This study looks at the extent to which the regeneration of Britain’s coalfields depends on links with neighbouring cities. It is about the relationship between places – in terms of the economy, labour market and governance. As Britain has moved further away from its position as one of the world’s industrial powerhouses, people and places have had to adapt to new social and economic requirements. In particular, increasingly open local economies raise questions about how a growing network of links between places alter the role and identity of former industrial areas. This question is closely bound up with key contemporary policy issues. These include geographical disparities in welfare and productivity, the uneven operation of the labour market, the governance of economic development, and the competing claims of ‘city regions’ on the one hand and ‘regions’ and ‘sub-regions’ on the other as the appropriate arena for sub-national policymaking.
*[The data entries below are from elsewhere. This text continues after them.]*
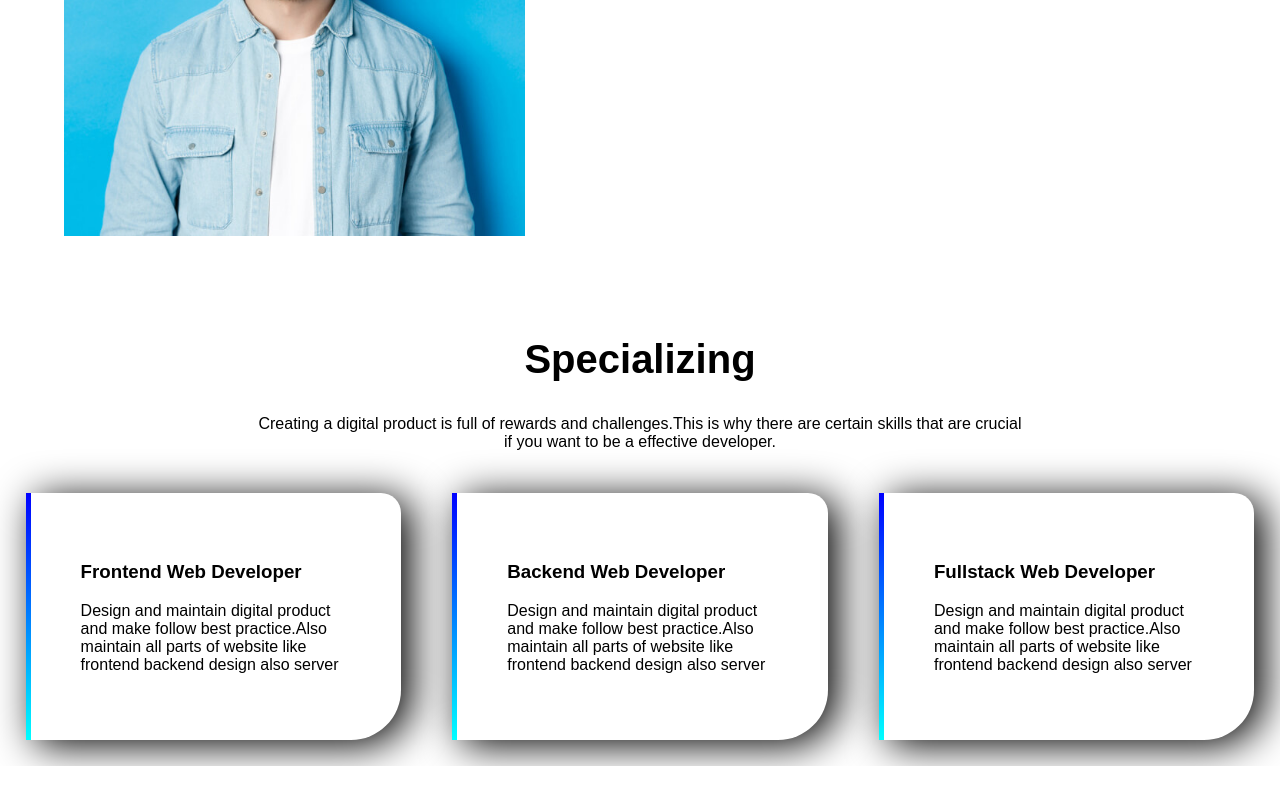
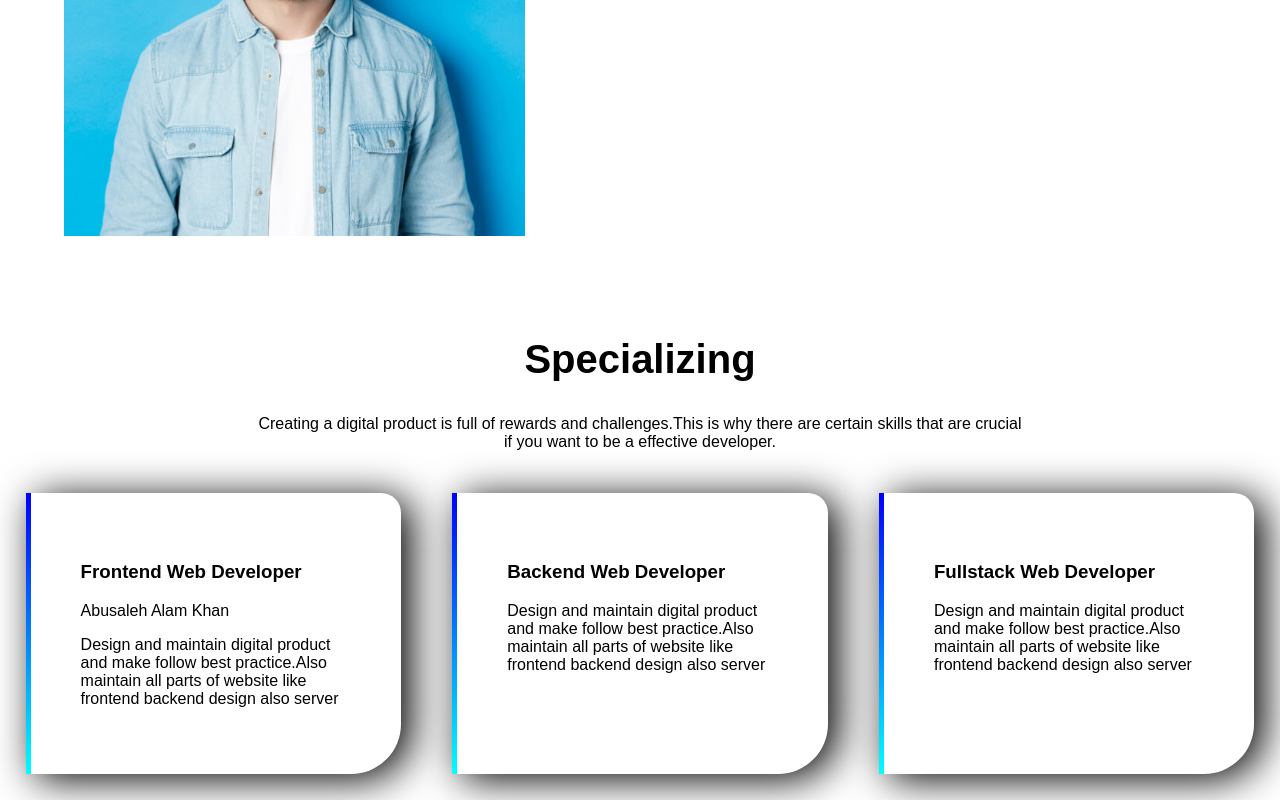
Before and after one commit to abusaleh569857/my-first-website, a plain HTML site: page My-Portfolio.html in a window 1280 px wide. Shown: the part 872-1672 px from the top of the page. Before the commit the page ends 1638 px from the top, so only its background shows below. Drawn offline with Linux system fonts and the light colour scheme.

Commit message:
first change

```diff
--- a/My-Portfolio.html
+++ b/My-Portfolio.html
@@ -36,6 +36,7 @@
         <div class="parent">
             <div class="child">
                 <h3>Frontend Web Developer</h4>
+                    <p>Abusaleh Alam Khan</p>
                 <p>Design and maintain digital product and make follow best practice.Also maintain all parts of website like frontend backend design also server </p>
             </div>
             <div class="child">
```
|Publisher||Joseph Rowntree Foundation|
|ISBN (Print)||978 1 85935 582 4|
|Publication status||Published - 2007|